# [What the task requires]
Please report how many lines in the records below contain "verify". Reply with the number alone.

# [Data in this exercise]
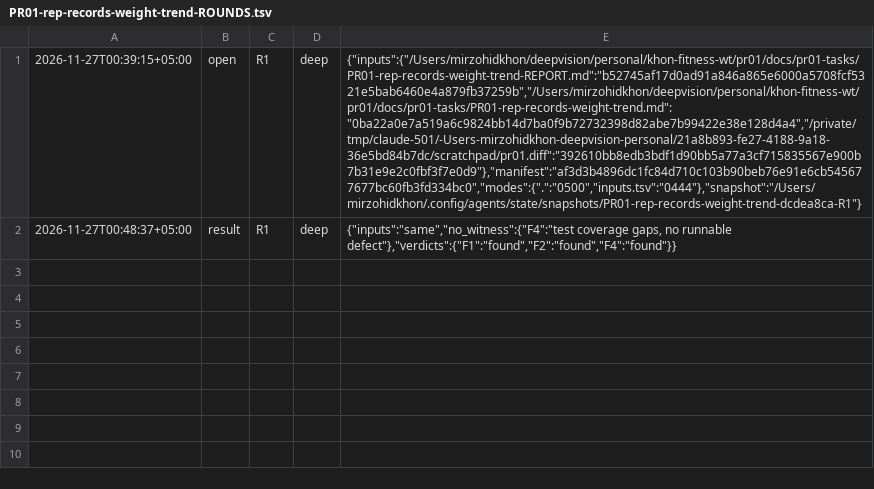
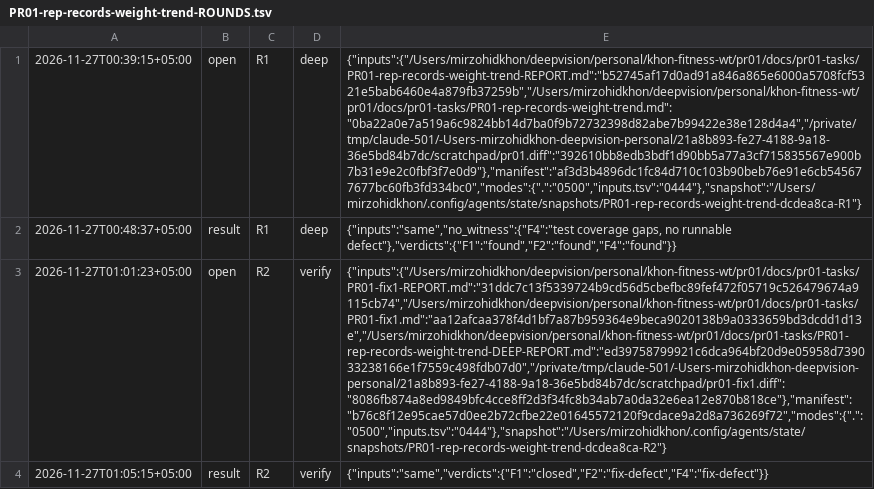
Before and after one commit to ulugkhujayev/khon-fitness, a TSV file: docs/pr01-tasks/PR01-rep-records-weight-trend-ROUNDS.tsv, drawn as a sheet; the diff names each change by its address in the sheet, - before the commit and + after, or states it on an @@ line.

Commit message:
Add the verify report and the second fix task

```diff
--- a/docs/pr01-tasks/PR01-rep-records-weight-trend-ROUNDS.tsv
+++ b/docs/pr01-tasks/PR01-rep-records-weight-trend-ROUNDS.tsv
+row 3: 2026-11-27T01:01:23+05:00 | open | R2 | verify | {"inputs":{"/Users/mirzohidkhon/deepvision/personal/khon-fitness-wt/pr01/docs/pr01-tasks/PR01-fix1-REPORT.md":"31ddc7c13f5339724b9cd56d5cbefbc89fef472f05719c526479674a9115cb74","/Users/mirzohidkhon/deepvision/personal/khon-fitness-wt/pr01/docs/pr01-tasks/PR01-fix1.md":"aa12afcaa378f4d1bf7a87b959364e9beca9020138b9a0333659bd3dcdd1d13e","/Users/mirzohidkhon/deepvision/personal/khon-fitness-wt/pr01/docs/pr01-tasks/PR01-rep-records-weight-trend-DEEP-REPORT.md":"ed39758799921c6dca964bf20d9e05958d739033238166e1f7559c498fdb07d0","/private/tmp/claude-501/-Users-mirzohidkhon-deepvision-personal/21a8b893-fe27-4188-9a18-36e5bd84b7dc/scratchpad/pr01-fix1.diff":"8086fb874a8ed9849bfc4cce8ff2d3f34fc8b34ab7a0da32e6ea12e870b818ce"},"manifest":"b76c8f12e95cae57d0ee2b72cfbe22e01645572120f9cdace9a2d8a736269f72","modes":{".":"0500","inputs.tsv":"0444"},"snapshot":"/Users/mirzohidkhon/.config/agents/state/snapshots/PR01-rep-records-weight-trend-dcdea8ca-R2"}
+row 4: 2026-11-27T01:05:15+05:00 | result | R2 | verify | {"inputs":"same","verdicts":{"F1":"closed","F2":"fix-defect","F4":"fix-defect"}}
```
Also changed, not shown: 2 other files.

# [Problem solution]
3